**REQUIRED WORK:**
Every line below that carries the word "observed" needs to be copied.

**PROVIDED RECORDS:**
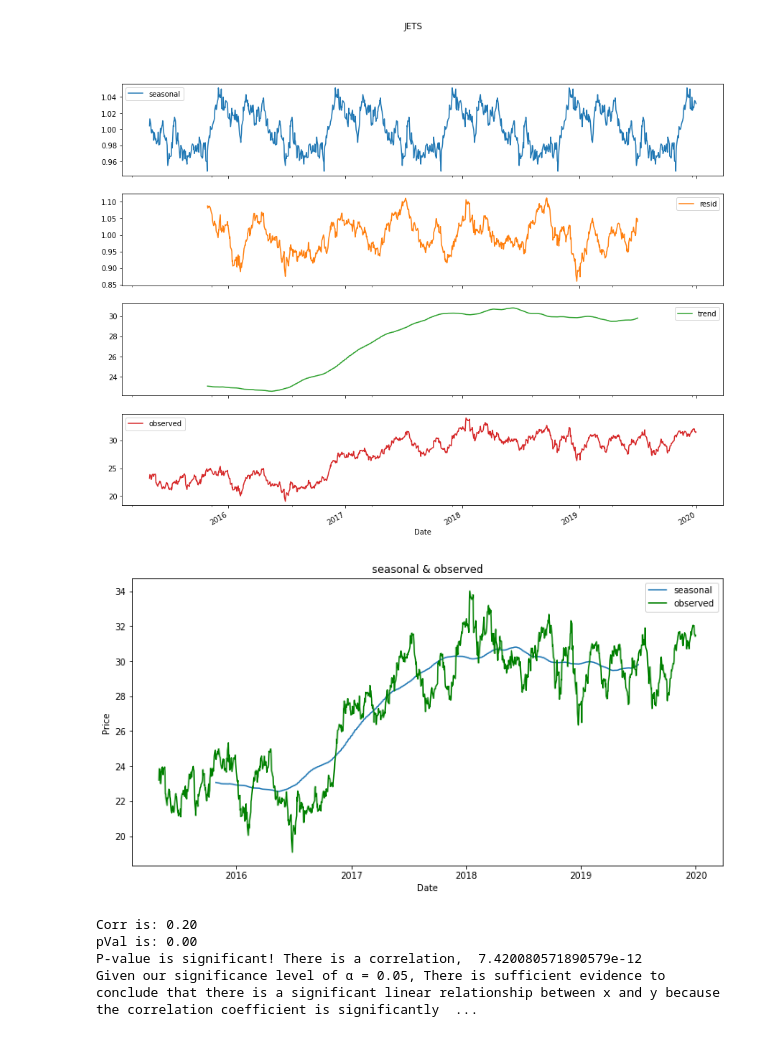
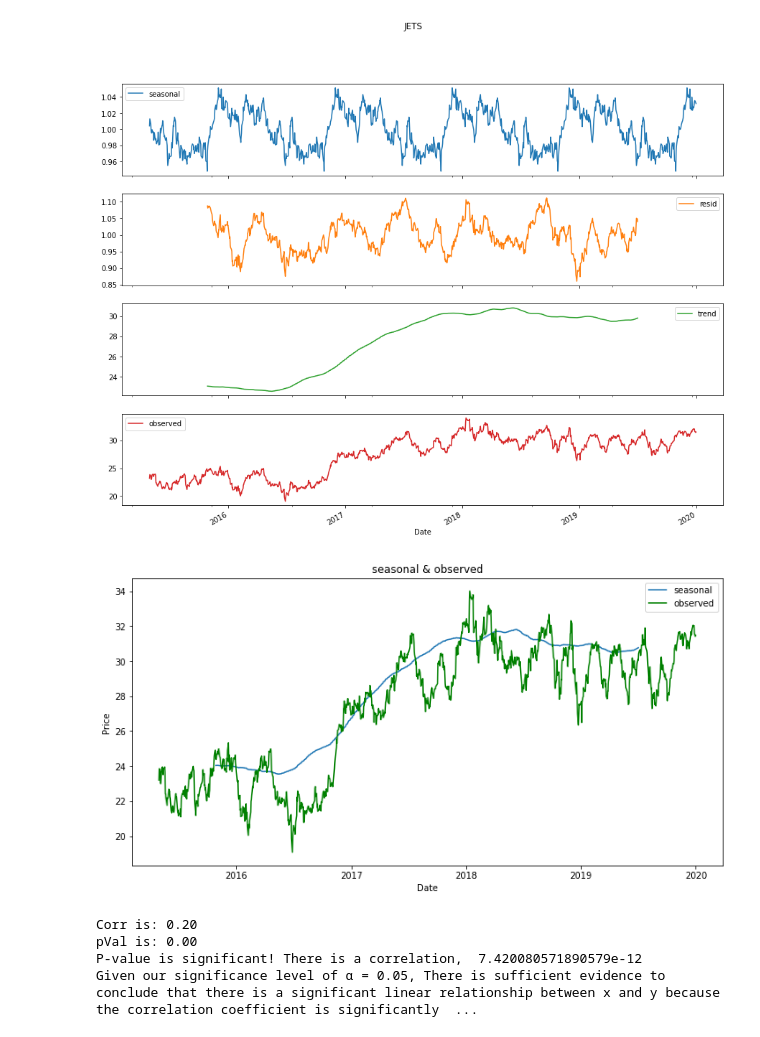
Before and after one commit to alik604/algorithmic-trading, a Jupyter notebook: Seasonal Decomposition and Detrending.ipynb, the cells around one changed output. Cells and saved outputs as stored; diff of their text form; code cells hidden in the pictures.

```diff
--- a/Seasonal Decomposition and Detrending.ipynb
+++ b/Seasonal Decomposition and Detrending.ipynb
@@ -115,15 +115,15 @@ df.plot(title=ticker, figsize=(15,12), subplots=(4,1));
 [figure]
 # %%
 plt.figure(figsize=(12,6))
-plt.plot(df.trend, label = 'seasonal')
+plt.plot(df.trend + df.seasonal, label = 'seasonal')
 plt.plot(df.observed, label = 'observed', color='green')
 
 plt.ylabel("Price")
 plt.xlabel("Date")
 plt.legend()
 plt.title("seasonal & observed");
 # %% [output]
-[figure, old version]
+[figure, new version]
 # %%
 corr, pVal = scipy.stats.spearmanr(df.seasonal, df.observed) # pearsonr
 
```
Also changed, not shown: parts of 2 cells of this notebook, 2 other files.
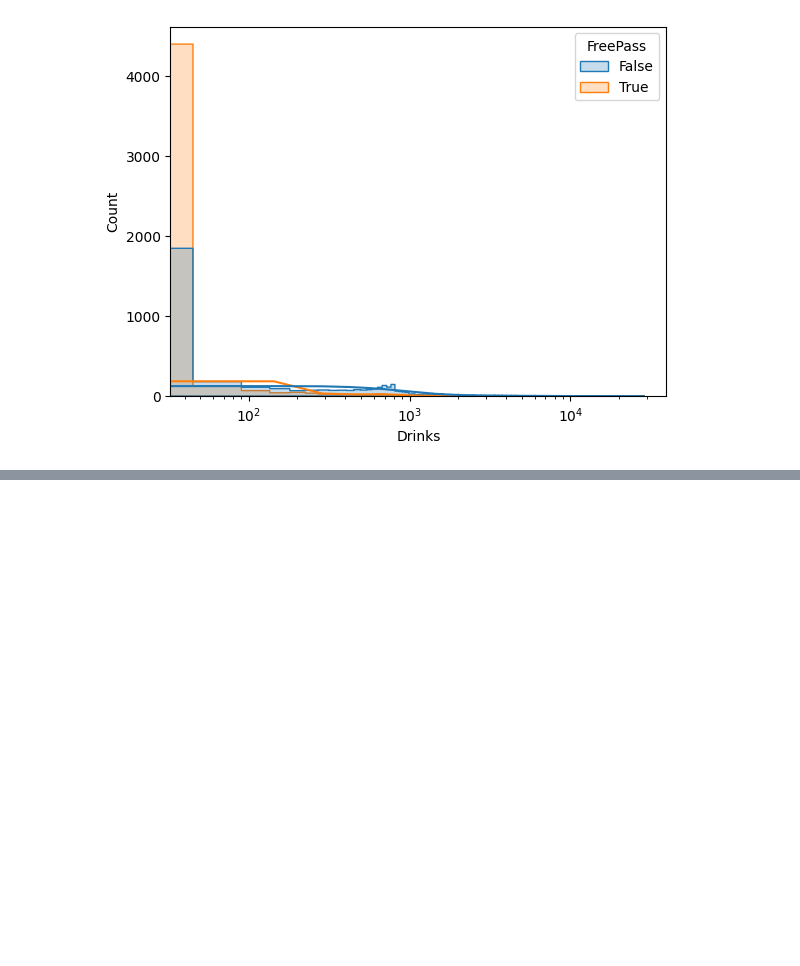
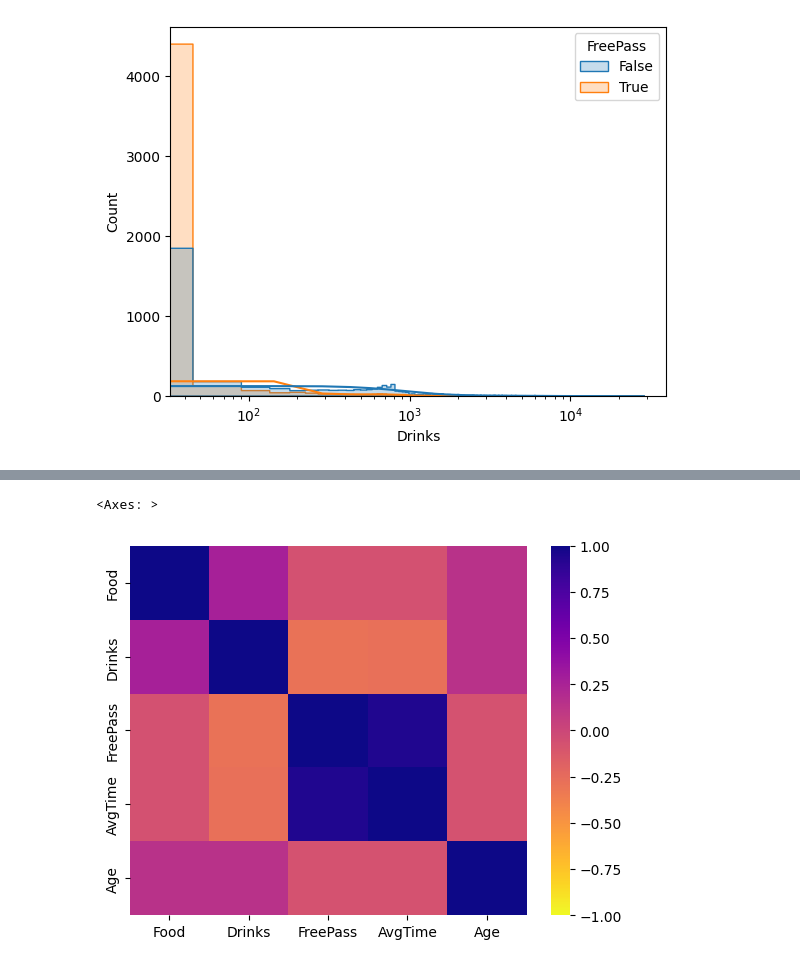
Before and after one commit to peter-clark/intro-to-ml, a Jupyter notebook: exploration.ipynb, the cells around one changed output, grey strips where cells are left out. Cells and saved outputs as stored; diff of their text form; code cells hidden in the pictures; blank space fills up the shorter version.

```diff
--- a/exploration.ipynb
+++ b/exploration.ipynb
@@ -71,0 +101,2 @@ drink_pass.set_xscale('log')
+# %%
+corr_matrix=pd.DataFrame.corr(raw_data2)
@@ -71,0 +112,5 @@ drink_pass.set_xscale('log')
+# %%
+sns.heatmap(corr_matrix, vmin=-1,vmax=1,cmap='plasma_r',)
+# %% [output]
+<Axes: >
+[figure, added]
```
Also changed, not shown: parts of 10 cells of this notebook.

**WRITTEN RESPONSE:**
 plt.plot(df.observed, label = 'observed', color='green')
 plt.title("seasonal & observed");
 corr, pVal = scipy.stats.spearmanr(df.seasonal, df.observed) # pearsonr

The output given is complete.